House appropriations subcommittees began reviewing the plan late Wednesday. Among the cuts: drastic reductions in the 60-year-old State Department Food for Peace Program, which sends food to poor countries hit by war or natural disasters, and the elimination of the Department of Transportation’s Essential Air Service program, which subsidizes flights to rural airports.
The plan is a “skinny budget,” a pared-down first draft of the line-by-line appropriations request submitted by first-term administrations during their first few months. A broader budget will be released later in the spring that will include Mr. Trump’s proposals for taxation as well as the bulk of government spending — Social Security, Medicare, Medicaid and other entitlement programs.
Mr. Trump’s version is likely to be even skinnier than usual, a result of the chaos, inexperience and staffing problems encountered by the Trump White House over the first two months.
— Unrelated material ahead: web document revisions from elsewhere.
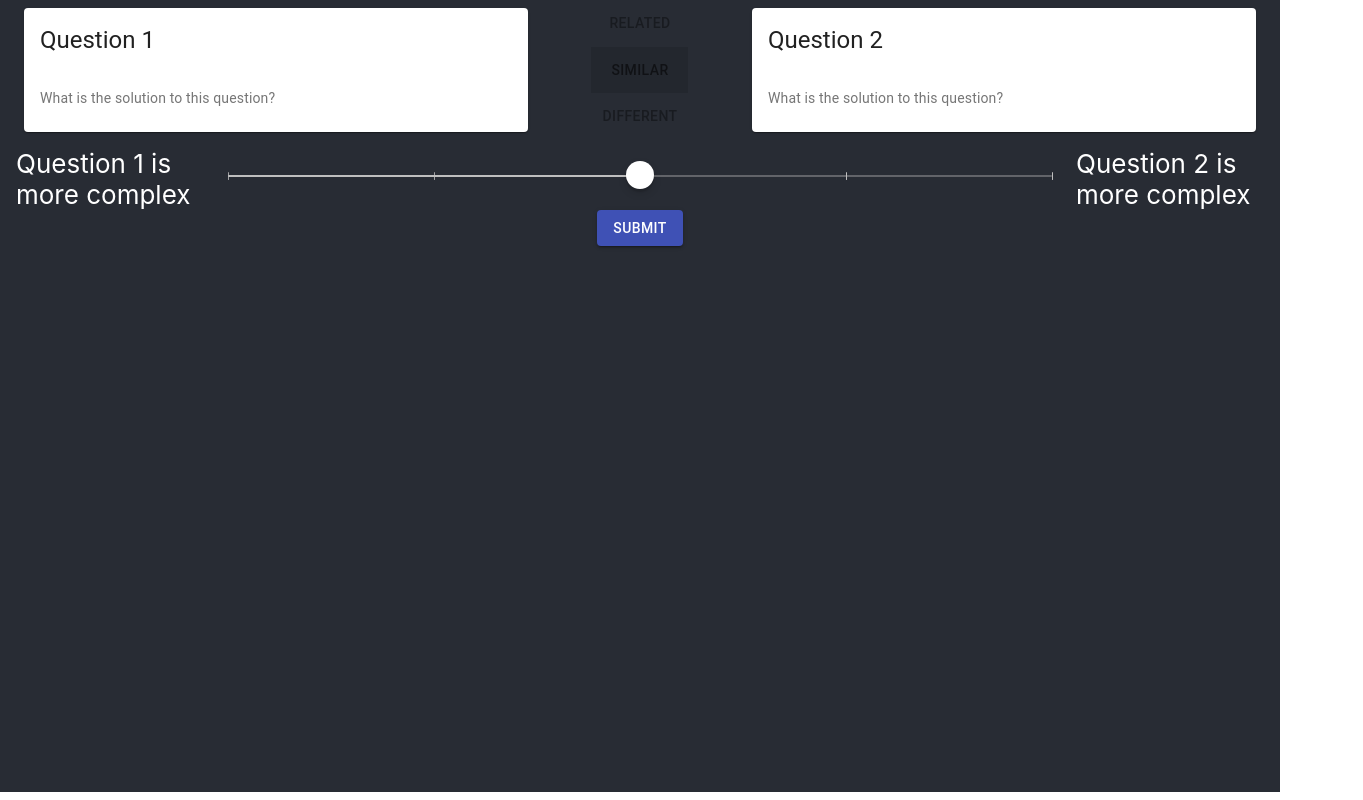
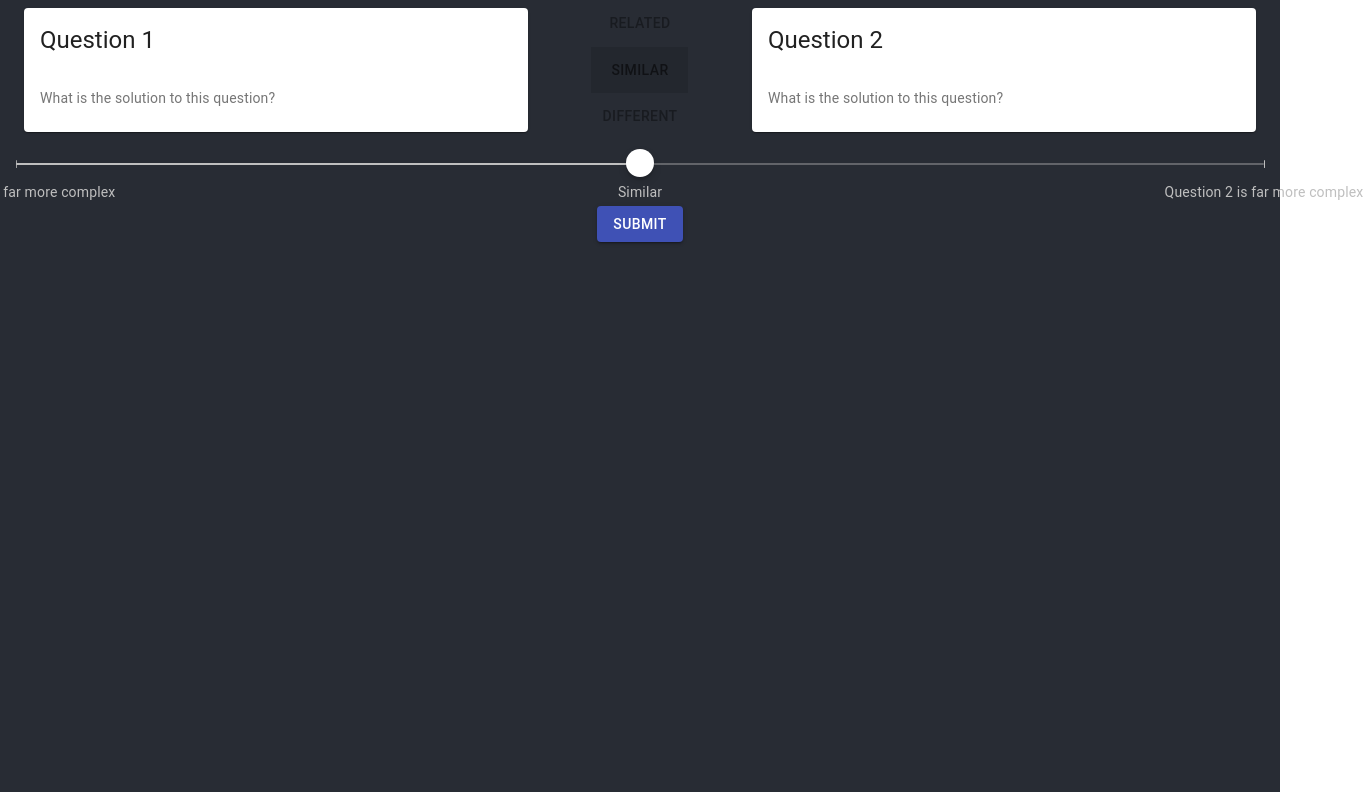
Before and after one commit to bbchristians/EduLadderFrontEnd, a React (Create React App) app: page / in a window 1280 px wide. Both pictures are taken after a click on the button "SIMILAR". Shown: the whole page, 1363 px wide, since content can reach past the window. Built offline with nearby package versions, Linux system fonts and the light colour scheme.

Commit message:
Fixed some UI issues

```diff
--- a/src/components/RankView.js
+++ b/src/components/RankView.js
@@ -61,7 +61,7 @@ class RankView extends React.Component {
           <Grid item xs={5}>
             <QuestionCard cardData={this.state.rightCardData}/>
           </Grid>
-          <Grid container xs={12}>
+          <Grid container xs={12} justify='center'>
             { this.state.isRelated !== 'Unrelated' && this.state.isRelated !== 'Unknown'
               ? <RelatednessSlider ref={this.RelatednessSlider}/>
               : undefined
--- a/src/components/RelatednessSlider.js
+++ b/src/components/RelatednessSlider.js
@@ -7,19 +7,16 @@ const iOSBoxShadow = '0 3px 1px rgba(0,0,0,0.1),0 4px 8px rgba(0,0,0,0.13),0 0 0
 
 const marks = [
   {
-    value: 0,
-  },
-  {
-    value: 25,
+    value:  0,
+    label: 'Question 1 is far more complex'
   },
   {
     value: 50,
+    label: 'Similar'
   },
   {
-    value: 75,
-  },
-  {
-    value: 100,
+    value:  100,
+    label: 'Question 2 is far more complex'
   },
 ];
 
@@ -58,6 +55,10 @@ const IOSSlider = withStyles({
     width: 1,
     marginTop: -3,
   },
+  markLabel: {
+    color: '#bfbfbf',
+    paddingTop: 8
+  }
 })(Slider);
 
 class RelatednessSlider extends React.Component {
@@ -72,14 +73,8 @@ class RelatednessSlider extends React.Component {
   render() {
     return(
       <Grid container spacing={3} alignItems='center'>
-        <Grid item xs={2}>
-          Question 1 is more complex
-        </Grid>
-        <Grid item xs={8}>
+        <Grid item xs={12}>
           <IOSSlider defaultValue={50} marks={marks} onChange={this.handleSliderChange}/>
-        </Grid>
-        <Grid item xs={2}>
-          Question 2 is more complex
         </Grid>
       </Grid>
     );
```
Issues with coordination plagued Wednesday’s briefing sessions: Republican communications staff members, who usually coordinate their messaging, complained that they had been given no White House guidance on its details or how to sell the plan, which covers the fiscal year that begins on Oct. 1.
In addition to the cuts at the E.P.A. and the State Department, Mr. Trump’s team is expected to propose a wide array of cuts to public education, to transportation programs like Amtrak and to the Department of Housing and Urban Development, including the complete elimination of the $3 billion Community Development Block Grant program, which funds popular programs like Meals on Wheels, housing assistance and other community assistance efforts.
House and Senate Republicans have already said that they're not going to take the fall for this, as the budget proposal is already considered DOA on Capitol Hill. Having said that, the Trump Regime's recent executive order to restructure the entire executive branch means the White House has broad latitude to make these huge cuts effective in all but name by simply shifting priorities of what to actually do with the money.
The biggest winners and losers:
Note that the Department of Agriculture would take a massive cut under Trump, as well as state clean-up programs for the EPA, arts and science programs, energy research, and national parks. It's a brutal austerity budget that would hurt red states as well as blue, and I can't imagine there are a whole lot of Republicans in Congress from Midwest or Mountain West states that are going to want to cut the USDA by 29%.
This is a cute document, but as with Trumpcare, Paul Ryan and Mitch McConnell are going to run screaming from this mess. If Republicans have to take votes on these kinds of cuts, even Democrats will be able to find winning messages in 2018.